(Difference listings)
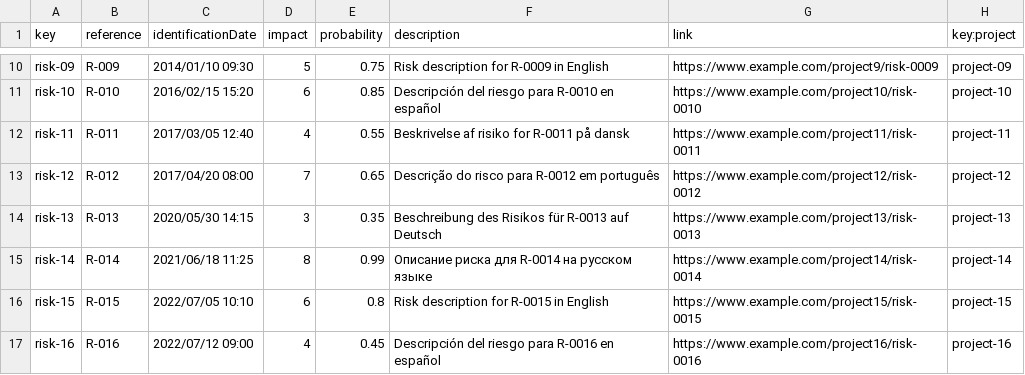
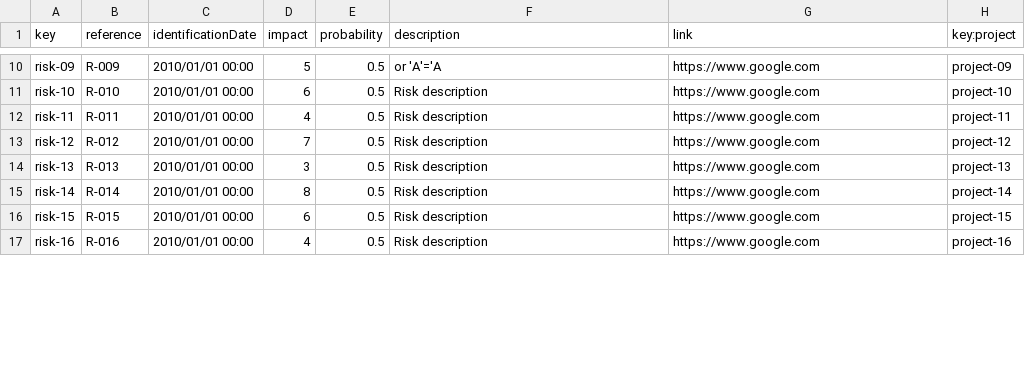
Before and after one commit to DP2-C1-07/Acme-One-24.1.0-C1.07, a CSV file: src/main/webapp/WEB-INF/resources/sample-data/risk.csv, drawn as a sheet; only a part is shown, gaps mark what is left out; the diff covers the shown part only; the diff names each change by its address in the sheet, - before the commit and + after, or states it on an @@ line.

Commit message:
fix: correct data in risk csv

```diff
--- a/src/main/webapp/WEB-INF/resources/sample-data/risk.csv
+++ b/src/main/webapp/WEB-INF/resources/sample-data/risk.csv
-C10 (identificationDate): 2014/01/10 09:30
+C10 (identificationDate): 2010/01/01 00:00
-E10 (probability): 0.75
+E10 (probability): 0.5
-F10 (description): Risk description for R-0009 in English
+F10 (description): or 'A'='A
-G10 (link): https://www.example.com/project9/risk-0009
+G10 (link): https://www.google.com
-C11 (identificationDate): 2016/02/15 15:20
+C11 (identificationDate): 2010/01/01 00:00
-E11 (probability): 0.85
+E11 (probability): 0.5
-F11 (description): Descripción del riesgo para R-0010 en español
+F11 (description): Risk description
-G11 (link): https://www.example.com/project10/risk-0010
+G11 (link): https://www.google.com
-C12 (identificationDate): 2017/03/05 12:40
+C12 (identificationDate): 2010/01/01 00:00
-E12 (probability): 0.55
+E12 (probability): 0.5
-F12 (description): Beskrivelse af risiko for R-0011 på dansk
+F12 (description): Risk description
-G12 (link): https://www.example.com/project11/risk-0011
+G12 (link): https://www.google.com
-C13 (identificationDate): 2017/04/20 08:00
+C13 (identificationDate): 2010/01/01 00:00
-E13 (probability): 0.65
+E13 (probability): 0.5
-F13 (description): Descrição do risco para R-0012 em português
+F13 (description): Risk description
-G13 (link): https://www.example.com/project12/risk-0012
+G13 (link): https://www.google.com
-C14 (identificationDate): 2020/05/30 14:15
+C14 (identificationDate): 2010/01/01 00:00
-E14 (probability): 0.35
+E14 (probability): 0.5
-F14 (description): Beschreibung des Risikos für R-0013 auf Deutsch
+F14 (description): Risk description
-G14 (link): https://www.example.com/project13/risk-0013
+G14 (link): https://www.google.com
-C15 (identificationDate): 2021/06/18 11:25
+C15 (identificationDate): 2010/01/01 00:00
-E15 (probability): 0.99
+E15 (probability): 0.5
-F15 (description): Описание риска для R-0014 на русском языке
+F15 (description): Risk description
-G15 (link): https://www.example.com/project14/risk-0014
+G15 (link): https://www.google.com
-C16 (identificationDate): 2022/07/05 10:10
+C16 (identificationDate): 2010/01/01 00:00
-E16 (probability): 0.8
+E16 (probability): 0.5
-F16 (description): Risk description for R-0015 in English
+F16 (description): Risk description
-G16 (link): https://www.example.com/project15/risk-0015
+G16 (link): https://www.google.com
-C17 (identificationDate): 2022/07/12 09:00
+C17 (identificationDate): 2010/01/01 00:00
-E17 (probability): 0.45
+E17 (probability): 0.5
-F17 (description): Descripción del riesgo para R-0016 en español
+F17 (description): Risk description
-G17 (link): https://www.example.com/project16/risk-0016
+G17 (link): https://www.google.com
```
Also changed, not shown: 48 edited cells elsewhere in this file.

...

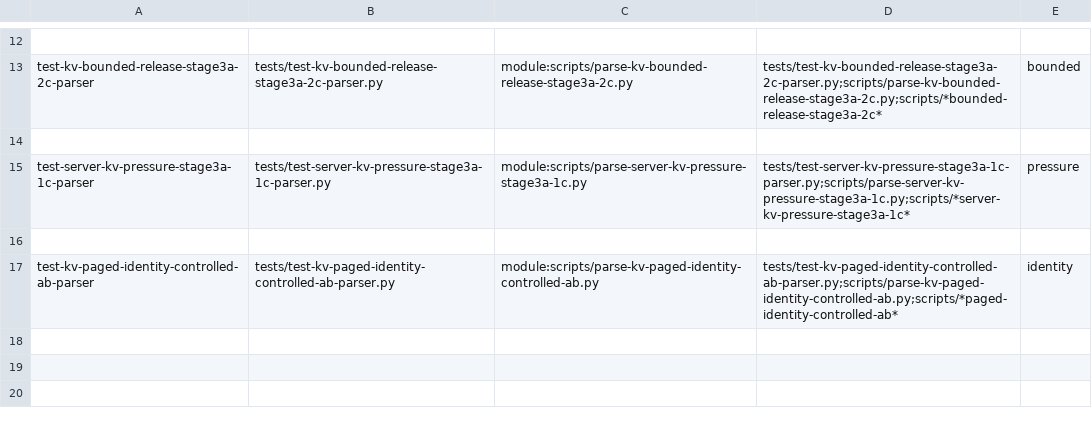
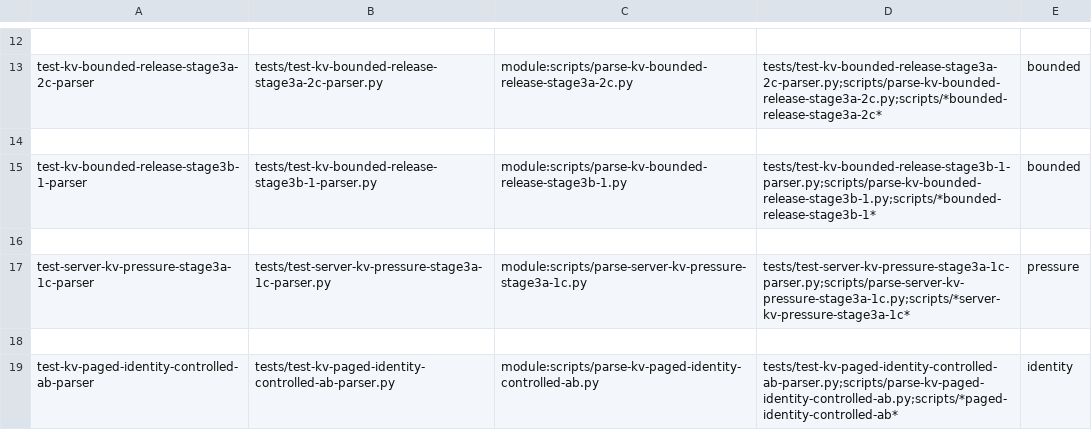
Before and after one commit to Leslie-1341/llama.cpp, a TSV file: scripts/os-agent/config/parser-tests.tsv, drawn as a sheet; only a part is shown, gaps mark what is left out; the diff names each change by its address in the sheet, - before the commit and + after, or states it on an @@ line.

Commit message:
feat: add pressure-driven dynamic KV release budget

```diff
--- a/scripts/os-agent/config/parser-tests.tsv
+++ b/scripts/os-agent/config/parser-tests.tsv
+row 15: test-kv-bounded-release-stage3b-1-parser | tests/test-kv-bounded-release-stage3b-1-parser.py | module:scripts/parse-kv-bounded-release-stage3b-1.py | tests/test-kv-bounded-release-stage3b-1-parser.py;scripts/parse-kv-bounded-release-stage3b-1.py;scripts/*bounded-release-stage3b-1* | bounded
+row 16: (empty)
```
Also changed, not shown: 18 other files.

Work task: Look through the entries above and find each line where the word "agent" occurs; copy those lines.

Finished exercise:
Before and after one commit to Leslie-1341/llama.cpp, a TSV file: scripts/os-agent/config/parser-tests.tsv, drawn as a sheet; only a part is shown, gaps mark what is left out; the diff names each change by its address in the sheet, - before the commit and + after, or states it on an @@ line.
--- a/scripts/os-agent/config/parser-tests.tsv
+++ b/scripts/os-agent/config/parser-tests.tsv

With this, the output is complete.